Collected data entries
*** Begin section ***
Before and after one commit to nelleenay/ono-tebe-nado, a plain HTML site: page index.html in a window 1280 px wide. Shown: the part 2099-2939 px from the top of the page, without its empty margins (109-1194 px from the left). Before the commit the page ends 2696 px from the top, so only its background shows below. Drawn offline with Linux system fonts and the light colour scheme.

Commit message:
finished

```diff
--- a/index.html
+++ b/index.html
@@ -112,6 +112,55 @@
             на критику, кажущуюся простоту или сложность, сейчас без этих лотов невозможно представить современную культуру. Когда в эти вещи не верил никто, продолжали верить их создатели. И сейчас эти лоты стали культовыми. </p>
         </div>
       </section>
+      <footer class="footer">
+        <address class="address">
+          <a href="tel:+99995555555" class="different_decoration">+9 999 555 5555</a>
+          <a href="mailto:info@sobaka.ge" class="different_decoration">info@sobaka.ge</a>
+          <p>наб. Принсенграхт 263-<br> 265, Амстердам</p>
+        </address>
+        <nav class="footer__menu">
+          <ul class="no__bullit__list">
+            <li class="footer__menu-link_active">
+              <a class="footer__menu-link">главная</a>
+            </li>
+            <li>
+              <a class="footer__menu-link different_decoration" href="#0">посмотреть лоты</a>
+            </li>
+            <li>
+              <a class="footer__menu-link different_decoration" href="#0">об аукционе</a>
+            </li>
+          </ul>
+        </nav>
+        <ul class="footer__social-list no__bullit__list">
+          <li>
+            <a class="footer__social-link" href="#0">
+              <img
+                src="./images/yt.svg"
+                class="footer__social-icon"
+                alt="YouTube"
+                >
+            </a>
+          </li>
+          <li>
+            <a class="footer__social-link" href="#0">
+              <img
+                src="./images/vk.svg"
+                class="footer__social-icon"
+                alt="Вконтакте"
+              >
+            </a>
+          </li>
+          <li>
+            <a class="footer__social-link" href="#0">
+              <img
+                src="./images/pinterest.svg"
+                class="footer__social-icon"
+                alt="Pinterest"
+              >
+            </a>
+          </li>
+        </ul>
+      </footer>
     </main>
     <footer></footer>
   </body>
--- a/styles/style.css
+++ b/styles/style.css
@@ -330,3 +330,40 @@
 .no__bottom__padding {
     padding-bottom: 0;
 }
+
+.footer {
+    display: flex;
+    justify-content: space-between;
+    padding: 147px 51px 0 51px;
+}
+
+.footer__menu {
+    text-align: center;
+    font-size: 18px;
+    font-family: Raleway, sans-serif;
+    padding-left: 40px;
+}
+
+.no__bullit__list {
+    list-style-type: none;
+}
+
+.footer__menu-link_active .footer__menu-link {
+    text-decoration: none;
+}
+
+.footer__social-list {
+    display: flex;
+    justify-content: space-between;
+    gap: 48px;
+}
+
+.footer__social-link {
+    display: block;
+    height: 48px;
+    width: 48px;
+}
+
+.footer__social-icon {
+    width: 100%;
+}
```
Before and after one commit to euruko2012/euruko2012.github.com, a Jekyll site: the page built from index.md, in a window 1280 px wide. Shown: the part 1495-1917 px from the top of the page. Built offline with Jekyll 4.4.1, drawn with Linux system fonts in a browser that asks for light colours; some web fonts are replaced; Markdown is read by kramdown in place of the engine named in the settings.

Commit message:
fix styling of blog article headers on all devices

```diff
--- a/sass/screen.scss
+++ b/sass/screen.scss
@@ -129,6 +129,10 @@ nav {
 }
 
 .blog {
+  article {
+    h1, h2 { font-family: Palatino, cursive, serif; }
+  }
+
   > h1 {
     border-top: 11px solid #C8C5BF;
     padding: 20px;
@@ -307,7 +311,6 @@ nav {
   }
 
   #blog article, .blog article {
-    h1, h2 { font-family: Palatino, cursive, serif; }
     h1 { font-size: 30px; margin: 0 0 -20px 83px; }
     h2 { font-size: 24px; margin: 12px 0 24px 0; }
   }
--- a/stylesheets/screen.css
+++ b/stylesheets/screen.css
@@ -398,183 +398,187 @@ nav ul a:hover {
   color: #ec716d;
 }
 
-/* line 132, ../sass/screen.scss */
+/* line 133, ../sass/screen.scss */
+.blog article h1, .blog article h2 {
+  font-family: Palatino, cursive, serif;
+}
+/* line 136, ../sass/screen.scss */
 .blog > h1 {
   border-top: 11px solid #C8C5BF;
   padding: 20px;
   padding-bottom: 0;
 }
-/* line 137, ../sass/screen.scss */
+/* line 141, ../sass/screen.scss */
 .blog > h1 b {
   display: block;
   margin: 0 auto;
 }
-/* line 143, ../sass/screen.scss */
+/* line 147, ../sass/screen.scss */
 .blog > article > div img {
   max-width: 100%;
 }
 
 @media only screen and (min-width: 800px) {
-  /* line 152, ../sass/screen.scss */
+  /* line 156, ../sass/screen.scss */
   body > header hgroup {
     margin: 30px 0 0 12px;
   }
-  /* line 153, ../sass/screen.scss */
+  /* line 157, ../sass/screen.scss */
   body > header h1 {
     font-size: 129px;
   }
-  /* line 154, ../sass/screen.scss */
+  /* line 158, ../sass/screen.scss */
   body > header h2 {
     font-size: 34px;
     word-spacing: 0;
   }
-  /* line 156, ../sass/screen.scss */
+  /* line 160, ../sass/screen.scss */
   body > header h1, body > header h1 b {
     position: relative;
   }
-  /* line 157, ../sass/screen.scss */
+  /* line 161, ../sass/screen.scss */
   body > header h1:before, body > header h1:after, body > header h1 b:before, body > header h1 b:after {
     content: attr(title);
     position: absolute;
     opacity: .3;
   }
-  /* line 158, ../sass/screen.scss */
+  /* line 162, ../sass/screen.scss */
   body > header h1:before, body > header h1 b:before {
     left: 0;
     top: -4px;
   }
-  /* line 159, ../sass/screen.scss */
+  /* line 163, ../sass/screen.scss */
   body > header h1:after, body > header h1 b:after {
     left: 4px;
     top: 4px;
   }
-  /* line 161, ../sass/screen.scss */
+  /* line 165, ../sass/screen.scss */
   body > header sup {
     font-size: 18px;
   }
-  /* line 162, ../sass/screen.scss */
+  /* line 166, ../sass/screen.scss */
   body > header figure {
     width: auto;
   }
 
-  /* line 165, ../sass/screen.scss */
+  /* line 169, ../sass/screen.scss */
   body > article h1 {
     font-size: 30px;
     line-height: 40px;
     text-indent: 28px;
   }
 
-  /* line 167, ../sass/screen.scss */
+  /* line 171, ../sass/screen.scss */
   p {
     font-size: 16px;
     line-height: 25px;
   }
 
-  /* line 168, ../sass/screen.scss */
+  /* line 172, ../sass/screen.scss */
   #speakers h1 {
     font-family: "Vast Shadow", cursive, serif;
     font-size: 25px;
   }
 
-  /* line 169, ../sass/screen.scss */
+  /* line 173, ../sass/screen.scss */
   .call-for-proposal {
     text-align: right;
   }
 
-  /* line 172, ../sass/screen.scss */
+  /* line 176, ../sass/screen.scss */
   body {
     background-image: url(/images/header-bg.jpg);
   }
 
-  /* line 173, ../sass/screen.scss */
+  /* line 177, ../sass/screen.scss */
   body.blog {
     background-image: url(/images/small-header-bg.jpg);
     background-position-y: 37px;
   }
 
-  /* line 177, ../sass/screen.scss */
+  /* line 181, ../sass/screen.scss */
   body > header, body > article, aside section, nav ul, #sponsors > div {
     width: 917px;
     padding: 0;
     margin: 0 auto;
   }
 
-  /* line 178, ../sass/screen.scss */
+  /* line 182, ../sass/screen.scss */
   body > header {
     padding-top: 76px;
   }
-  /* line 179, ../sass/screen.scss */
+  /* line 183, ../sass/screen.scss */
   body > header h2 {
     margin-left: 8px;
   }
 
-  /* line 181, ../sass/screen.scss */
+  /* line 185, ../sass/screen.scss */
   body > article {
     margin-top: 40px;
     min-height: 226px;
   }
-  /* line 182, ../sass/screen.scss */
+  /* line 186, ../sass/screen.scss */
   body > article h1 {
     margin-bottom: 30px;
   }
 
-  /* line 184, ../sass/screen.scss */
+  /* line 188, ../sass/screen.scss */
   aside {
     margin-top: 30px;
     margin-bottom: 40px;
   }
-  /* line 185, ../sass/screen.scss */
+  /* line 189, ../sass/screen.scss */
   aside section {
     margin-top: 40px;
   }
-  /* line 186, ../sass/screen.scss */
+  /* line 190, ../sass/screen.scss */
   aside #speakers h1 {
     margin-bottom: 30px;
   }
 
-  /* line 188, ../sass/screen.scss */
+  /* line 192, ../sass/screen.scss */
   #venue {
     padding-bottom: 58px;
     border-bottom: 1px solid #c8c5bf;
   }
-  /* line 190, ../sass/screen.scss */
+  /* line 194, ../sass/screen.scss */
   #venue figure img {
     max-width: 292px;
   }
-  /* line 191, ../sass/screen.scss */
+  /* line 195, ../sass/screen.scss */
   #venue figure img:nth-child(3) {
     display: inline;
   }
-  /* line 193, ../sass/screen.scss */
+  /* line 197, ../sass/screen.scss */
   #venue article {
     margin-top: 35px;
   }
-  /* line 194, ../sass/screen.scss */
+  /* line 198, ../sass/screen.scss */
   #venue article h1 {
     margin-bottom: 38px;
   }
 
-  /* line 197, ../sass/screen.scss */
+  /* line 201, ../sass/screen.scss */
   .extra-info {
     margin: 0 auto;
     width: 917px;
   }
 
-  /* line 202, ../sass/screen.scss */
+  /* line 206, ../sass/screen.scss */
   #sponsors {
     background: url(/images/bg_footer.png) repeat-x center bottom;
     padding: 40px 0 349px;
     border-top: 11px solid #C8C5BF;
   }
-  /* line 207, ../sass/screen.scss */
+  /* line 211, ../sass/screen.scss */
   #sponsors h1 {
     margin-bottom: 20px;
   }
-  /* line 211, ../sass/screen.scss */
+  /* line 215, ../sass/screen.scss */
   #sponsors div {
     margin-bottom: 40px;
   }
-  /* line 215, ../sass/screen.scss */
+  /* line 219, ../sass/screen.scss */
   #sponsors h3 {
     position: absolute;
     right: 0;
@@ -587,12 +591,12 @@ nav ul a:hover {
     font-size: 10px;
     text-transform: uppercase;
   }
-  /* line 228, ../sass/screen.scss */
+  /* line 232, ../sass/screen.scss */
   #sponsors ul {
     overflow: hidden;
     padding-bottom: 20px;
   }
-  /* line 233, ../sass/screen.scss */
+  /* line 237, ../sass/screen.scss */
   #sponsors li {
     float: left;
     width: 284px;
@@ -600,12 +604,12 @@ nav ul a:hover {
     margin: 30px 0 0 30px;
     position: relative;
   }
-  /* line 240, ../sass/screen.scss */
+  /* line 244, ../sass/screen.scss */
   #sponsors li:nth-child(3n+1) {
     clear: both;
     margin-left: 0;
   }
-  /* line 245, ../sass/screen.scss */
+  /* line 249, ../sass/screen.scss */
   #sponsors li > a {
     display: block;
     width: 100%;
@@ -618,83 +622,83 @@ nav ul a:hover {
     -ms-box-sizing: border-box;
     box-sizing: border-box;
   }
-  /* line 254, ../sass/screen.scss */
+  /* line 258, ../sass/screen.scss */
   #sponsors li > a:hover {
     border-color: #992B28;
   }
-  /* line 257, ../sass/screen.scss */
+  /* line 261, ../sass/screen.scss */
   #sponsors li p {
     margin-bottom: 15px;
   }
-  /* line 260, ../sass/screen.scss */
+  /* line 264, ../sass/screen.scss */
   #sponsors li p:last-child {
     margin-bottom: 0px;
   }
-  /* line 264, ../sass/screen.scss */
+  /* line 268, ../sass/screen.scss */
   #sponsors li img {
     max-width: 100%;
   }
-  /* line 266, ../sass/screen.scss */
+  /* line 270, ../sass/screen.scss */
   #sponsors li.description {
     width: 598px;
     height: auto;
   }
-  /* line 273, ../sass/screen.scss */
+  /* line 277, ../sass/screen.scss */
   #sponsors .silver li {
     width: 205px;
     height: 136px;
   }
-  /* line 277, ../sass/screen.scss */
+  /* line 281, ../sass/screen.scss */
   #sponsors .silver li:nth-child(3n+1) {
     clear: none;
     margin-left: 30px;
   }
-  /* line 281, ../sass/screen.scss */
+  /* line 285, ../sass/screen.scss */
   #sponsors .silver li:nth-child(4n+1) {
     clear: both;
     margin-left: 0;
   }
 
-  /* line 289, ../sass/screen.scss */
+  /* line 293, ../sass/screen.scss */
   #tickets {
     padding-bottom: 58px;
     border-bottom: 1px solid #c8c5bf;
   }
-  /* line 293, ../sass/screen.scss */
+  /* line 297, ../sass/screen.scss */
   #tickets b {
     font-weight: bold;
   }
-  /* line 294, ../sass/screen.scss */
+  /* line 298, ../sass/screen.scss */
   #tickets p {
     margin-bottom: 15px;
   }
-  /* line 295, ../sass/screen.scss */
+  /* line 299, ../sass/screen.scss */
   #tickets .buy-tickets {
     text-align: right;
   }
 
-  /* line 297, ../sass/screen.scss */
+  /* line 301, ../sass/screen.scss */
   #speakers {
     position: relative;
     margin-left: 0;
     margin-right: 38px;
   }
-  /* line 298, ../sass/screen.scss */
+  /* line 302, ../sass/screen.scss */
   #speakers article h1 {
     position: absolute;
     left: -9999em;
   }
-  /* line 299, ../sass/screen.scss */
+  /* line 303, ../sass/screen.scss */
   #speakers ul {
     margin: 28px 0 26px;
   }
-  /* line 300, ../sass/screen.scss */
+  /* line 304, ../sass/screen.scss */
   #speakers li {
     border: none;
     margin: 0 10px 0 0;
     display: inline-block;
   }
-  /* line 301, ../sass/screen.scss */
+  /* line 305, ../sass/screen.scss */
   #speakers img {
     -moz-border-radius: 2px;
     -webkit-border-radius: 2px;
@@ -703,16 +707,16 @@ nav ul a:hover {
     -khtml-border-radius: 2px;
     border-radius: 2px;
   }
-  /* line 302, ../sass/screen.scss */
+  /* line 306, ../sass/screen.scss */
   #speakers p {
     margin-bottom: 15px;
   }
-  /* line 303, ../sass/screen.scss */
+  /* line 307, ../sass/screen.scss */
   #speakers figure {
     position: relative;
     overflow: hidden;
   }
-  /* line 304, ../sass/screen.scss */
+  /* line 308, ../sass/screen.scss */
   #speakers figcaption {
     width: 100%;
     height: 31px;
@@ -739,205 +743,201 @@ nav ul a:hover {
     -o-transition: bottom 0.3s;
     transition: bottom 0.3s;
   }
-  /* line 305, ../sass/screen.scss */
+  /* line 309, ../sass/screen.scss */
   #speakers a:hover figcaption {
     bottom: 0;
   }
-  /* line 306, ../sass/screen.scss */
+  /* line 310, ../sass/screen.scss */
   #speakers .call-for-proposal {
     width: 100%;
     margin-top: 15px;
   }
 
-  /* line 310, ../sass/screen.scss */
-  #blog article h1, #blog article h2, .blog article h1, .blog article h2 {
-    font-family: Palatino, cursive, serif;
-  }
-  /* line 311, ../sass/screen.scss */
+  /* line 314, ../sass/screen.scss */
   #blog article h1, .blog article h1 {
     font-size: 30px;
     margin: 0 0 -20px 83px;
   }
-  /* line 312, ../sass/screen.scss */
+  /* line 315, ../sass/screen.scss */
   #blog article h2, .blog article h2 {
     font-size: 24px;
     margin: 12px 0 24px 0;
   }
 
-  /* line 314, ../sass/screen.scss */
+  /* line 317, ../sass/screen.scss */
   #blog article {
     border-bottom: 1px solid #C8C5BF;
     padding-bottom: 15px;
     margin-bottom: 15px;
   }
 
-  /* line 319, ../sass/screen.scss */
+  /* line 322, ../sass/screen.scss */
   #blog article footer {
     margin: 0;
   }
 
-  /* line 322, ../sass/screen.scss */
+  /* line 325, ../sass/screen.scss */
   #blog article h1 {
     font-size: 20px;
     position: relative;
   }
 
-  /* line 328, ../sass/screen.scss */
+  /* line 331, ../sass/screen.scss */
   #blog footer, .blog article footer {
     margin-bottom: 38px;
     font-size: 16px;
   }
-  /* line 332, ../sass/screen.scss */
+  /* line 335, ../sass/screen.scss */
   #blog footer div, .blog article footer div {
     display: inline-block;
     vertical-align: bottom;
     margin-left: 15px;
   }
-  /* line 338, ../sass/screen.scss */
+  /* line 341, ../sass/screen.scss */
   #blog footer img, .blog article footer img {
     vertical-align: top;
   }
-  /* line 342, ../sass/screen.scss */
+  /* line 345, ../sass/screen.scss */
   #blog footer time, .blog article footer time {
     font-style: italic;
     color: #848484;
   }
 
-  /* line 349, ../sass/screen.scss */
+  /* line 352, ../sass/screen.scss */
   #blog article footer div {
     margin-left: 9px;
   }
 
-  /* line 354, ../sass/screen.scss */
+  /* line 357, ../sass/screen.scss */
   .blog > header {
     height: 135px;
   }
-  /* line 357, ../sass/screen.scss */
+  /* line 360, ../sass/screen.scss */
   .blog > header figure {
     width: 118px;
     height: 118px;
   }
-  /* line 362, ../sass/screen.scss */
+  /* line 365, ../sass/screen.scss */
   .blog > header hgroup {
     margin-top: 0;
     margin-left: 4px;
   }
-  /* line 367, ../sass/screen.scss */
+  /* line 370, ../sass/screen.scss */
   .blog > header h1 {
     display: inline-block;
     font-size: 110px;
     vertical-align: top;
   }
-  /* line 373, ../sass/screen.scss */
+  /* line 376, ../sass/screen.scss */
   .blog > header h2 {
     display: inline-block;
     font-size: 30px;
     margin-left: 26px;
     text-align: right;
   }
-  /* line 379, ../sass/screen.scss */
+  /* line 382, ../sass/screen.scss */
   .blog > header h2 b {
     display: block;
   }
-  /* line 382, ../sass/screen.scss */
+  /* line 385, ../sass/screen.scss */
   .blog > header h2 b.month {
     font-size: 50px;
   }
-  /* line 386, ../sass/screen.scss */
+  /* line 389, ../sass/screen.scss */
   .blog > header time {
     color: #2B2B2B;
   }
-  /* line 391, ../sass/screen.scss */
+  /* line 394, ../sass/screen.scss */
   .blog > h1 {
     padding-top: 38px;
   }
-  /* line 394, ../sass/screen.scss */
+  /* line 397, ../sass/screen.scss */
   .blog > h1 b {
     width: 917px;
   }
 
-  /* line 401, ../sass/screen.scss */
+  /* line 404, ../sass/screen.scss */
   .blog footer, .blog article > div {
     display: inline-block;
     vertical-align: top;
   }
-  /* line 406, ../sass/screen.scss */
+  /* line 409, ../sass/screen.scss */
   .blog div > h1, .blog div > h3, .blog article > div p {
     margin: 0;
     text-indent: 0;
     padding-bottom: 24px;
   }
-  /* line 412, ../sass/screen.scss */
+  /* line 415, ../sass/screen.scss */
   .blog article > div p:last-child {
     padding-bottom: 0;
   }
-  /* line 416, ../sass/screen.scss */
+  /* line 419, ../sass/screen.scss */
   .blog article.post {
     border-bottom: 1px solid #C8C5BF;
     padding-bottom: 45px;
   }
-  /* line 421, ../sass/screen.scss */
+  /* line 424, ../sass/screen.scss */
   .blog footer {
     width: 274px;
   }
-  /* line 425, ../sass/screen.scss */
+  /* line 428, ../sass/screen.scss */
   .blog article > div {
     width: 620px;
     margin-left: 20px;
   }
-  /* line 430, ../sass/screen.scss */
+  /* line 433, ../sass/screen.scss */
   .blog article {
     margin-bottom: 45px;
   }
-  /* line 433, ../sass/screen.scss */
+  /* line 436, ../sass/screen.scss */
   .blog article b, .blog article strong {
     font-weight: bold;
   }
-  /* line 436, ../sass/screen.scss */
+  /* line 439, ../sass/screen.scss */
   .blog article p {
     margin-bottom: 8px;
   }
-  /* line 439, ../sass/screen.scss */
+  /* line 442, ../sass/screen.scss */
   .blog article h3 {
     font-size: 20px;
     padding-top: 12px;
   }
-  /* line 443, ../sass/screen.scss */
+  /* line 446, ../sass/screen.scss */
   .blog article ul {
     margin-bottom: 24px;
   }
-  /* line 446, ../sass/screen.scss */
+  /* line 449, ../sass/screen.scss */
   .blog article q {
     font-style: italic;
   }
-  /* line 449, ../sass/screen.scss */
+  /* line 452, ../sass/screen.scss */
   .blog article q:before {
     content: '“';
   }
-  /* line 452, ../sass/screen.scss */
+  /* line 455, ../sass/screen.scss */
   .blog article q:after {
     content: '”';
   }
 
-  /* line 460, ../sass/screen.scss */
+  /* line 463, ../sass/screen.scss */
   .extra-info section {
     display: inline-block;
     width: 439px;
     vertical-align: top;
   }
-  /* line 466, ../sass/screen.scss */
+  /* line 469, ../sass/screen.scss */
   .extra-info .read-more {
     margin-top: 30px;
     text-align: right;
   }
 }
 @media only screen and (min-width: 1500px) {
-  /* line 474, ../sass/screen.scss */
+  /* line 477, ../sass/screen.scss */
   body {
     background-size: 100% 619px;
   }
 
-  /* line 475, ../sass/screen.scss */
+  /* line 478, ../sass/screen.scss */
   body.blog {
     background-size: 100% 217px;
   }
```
*** End section ***
• **Description of the task**
Return all lines in the entries above that carry the word "speakers".

• **Your response**
   #speakers h1 {
   aside #speakers h1 {
   #speakers {
   #speakers article h1 {
   #speakers ul {
   #speakers li {
   #speakers img {
   #speakers p {
   #speakers figure {
   #speakers figcaption {
   #speakers a:hover figcaption {
   #speakers .call-for-proposal {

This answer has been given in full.